Things basically ran as usual. Opening announcements and keynote, coffee break, sessions and so on but remote was interjected throughout. There were also remote only sessions but I can't speak to those.
We started out with the opening keynote. Barbara Liskov Zoomed in from her home. She gave a great talk going through her history which in many was is the history of some key aspects of computer science, programming languages, and programming.
There was zero downside to having a remote keynote speaker. Barbara was intersting and engaging. I was blown away. The only thing I found a bit weird was that I kept glancing over to the dias where the speaker would normally stand and it was empty. That's on me though.
At the end we had Q&A from both people in the live audience and people on the remote platform. This was an all around win.
The first thing that somewhat irked me about virtual was at a paper session. The second paper was presented as a video. This part was fine, maybe even preferable since it allows the presented to make sure the video is set up the way they want and it also keeps within time limits. The problem was that there was no Q&A. If you're going to do a video presentation, the presenter should hop on some platform at the end for Q&A. There is zero value added to just showing the video. I could do that from home.
I'm not criticizing SIGCSE here. They tried something. In my opinion it didn't work. In the future, I'd love to see video presentations but with a live, in person or via some Zoom platform Q&A. In theory there could be some "flipped sessions" (although I think a lot of the flipped classroom concepts are bunk) where you could watch the video or read the paper prior to the session and then have a meaty discussion.
The second hybrid thing that I didn't like was a hybrid BOF. I just think it din't work. It basically turned into a few small mini presentations by the organizers. All the prior SIGCSE BOFs I've attended had the hosts facilitating a room wide discussion. This was similar but slightly more awkward in the few virtual group discussion sessions I've taken part in. This was a case of hybrid not working. With some people in the room and some people at home you just couldn't have meaningful discussion. The people in the room couldn't talk without excluding the remote people and remote conversation wasn't available easily to the in person crowd.
Birds of a feather just don't fly mixed.
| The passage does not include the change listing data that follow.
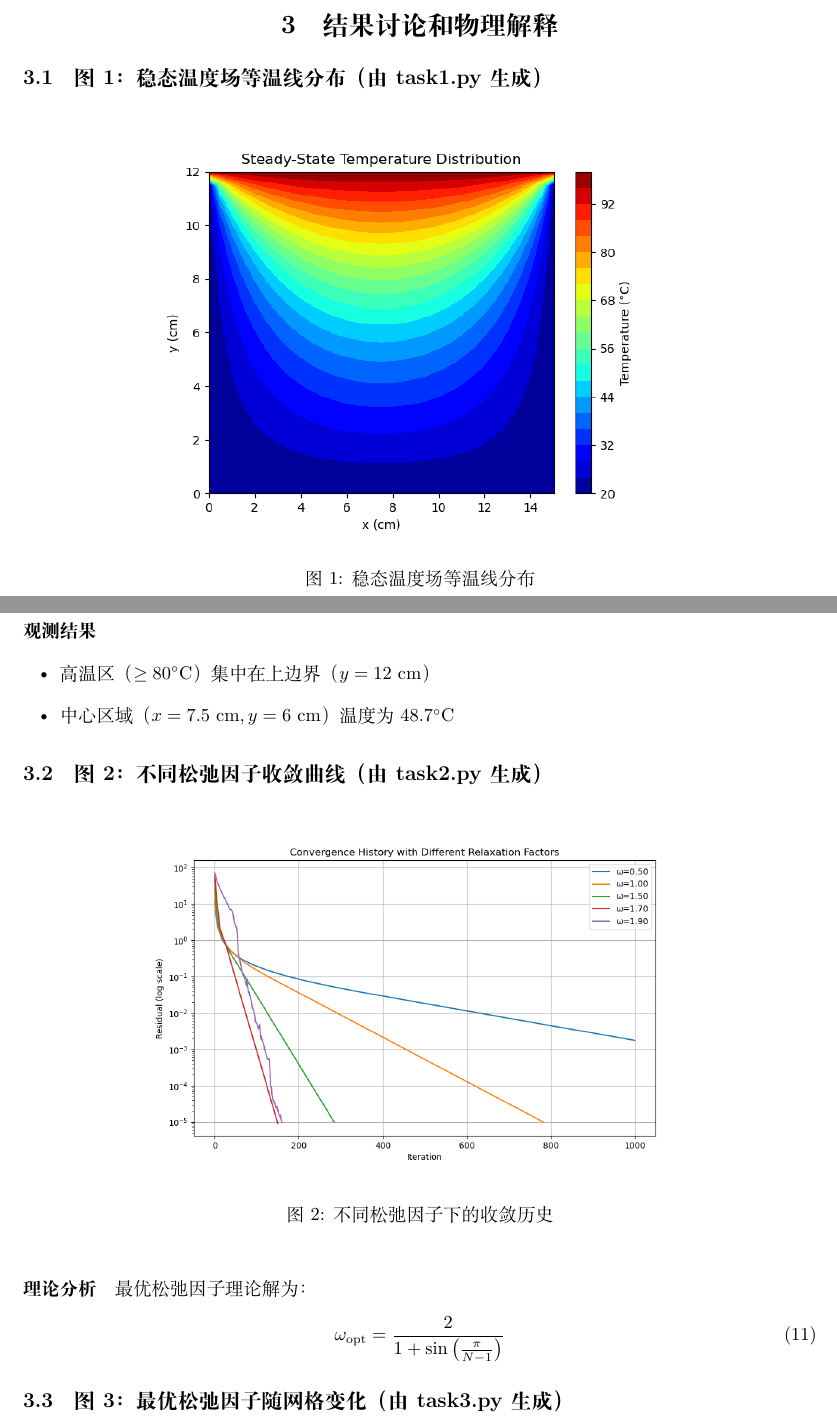
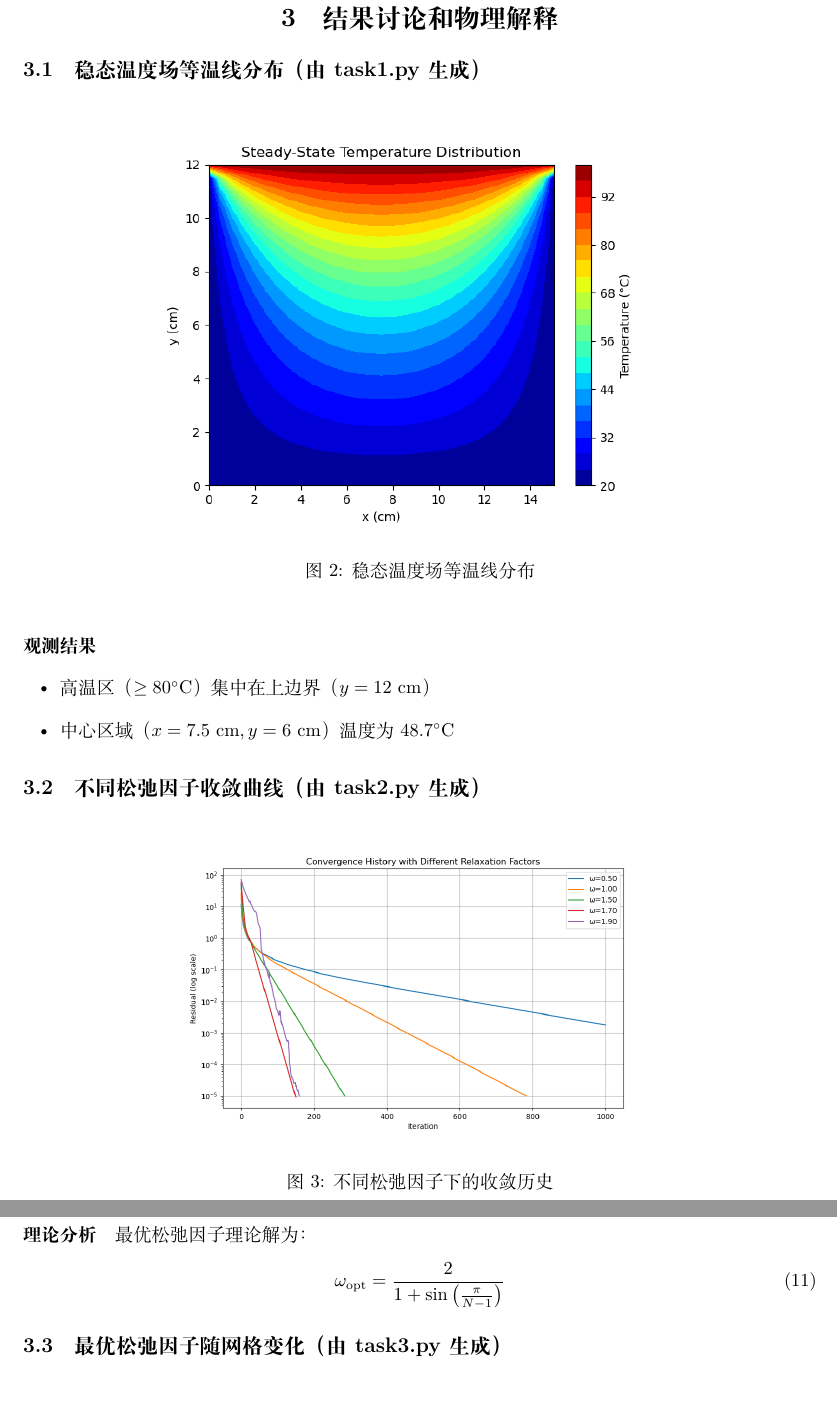
Before and after one commit to ZeroLevelKing/CFD_hw4, a LaTeX problem sheet (doc/hw4.tex): two parts of pages 4 and 5 of 6 before the commit and two parts of pages 6 and 7 of 8 after it, joined at a grey line, cut so that both start at the same text. Compiled offline with XeLaTeX.

```diff
--- a/doc/hw4.tex
+++ b/doc/hw4.tex
@@ -202,6 +209,6 @@
 \section{结果讨论和物理解释}
 
-\subsection{图1：稳态温度场等温线分布（由task1.py生成）}
+\subsection{稳态温度场等温线分布（由task1.py生成）}
 \begin{figure}[h]
     \centering
     \includegraphics[width=0.7\textwidth]{Figure_1.png}
@@ -215,10 +222,10 @@
     \item 中心区域（$x=7.5\ \mathrm{cm}, y=6\ \mathrm{cm}$）温度为$48.7^\circ$C
 \end{itemize}
 
-\subsection{图2：不同松弛因子收敛曲线（由task2.py生成）}
+\subsection{不同松弛因子收敛曲线（由task2.py生成）}
 \begin{figure}[h]
     \centering
-    \includegraphics[width=0.75\textwidth]{Figure_2.png}
+    \includegraphics[width=0.65\textwidth]{Figure_2.png}
     \caption{不同松弛因子下的收敛历史}
     \label{fig:converge}
 \end{figure}
@@ -230,7 +237,7 @@
     \omega_{\mathrm{opt}} = \frac{2}{1 + \sin\left(\frac{\pi}{N-1}\right)}
 \end{equation}
 
-\subsection{图3：最优松弛因子随网格变化（由task3.py生成）}
+\subsection{最优松弛因子随网格变化（由task3.py生成）}
 \begin{figure}[h]
     \centering
     \includegraphics[width=0.8\textwidth]{Figure_3.png}
```
Also changed, not shown: doc/figure/c1.png (added), doc/hw4.pdf, doc/hw4.tex (9 more changed lines).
Do them remote or do them in person.
A third thing that didn't really bother me but I found weird was one panel where one person was in person and the rest were remote while I knew that at least one of the remote people were attending in person. The mix just didn't flow as well for me. I've attende all in person panels, all remote panels, and panels where all the panelists were in a room together but presenting remotely. All of these formats worked. It think the mix of in person and remote was just kindof weird. In future, I'd say either have all the presenters in a room together at a big table even if it's remote or have them all "dial in."
Overall the conference was great so these are really nitpicks.
With this post out of the way I can get to the content posts but I feel it would be remiss if I didn't mention a couple of non content related highlights that the SIGCSE organizers provided.
First, the opening evening reception had a bacon bar. All receptions, coffee breaks, snack times, and I'd even say sessions should provide bacon.
The other thing which I'm more serious about is that they provided coffee and tea before the opening sessions rather than their usual practice of withholding caffeine for the 10:00 break. I can't imagine it would cost much to just put out the urns early.
Overall, great conference and great job by the organizers.
Content related posts to come.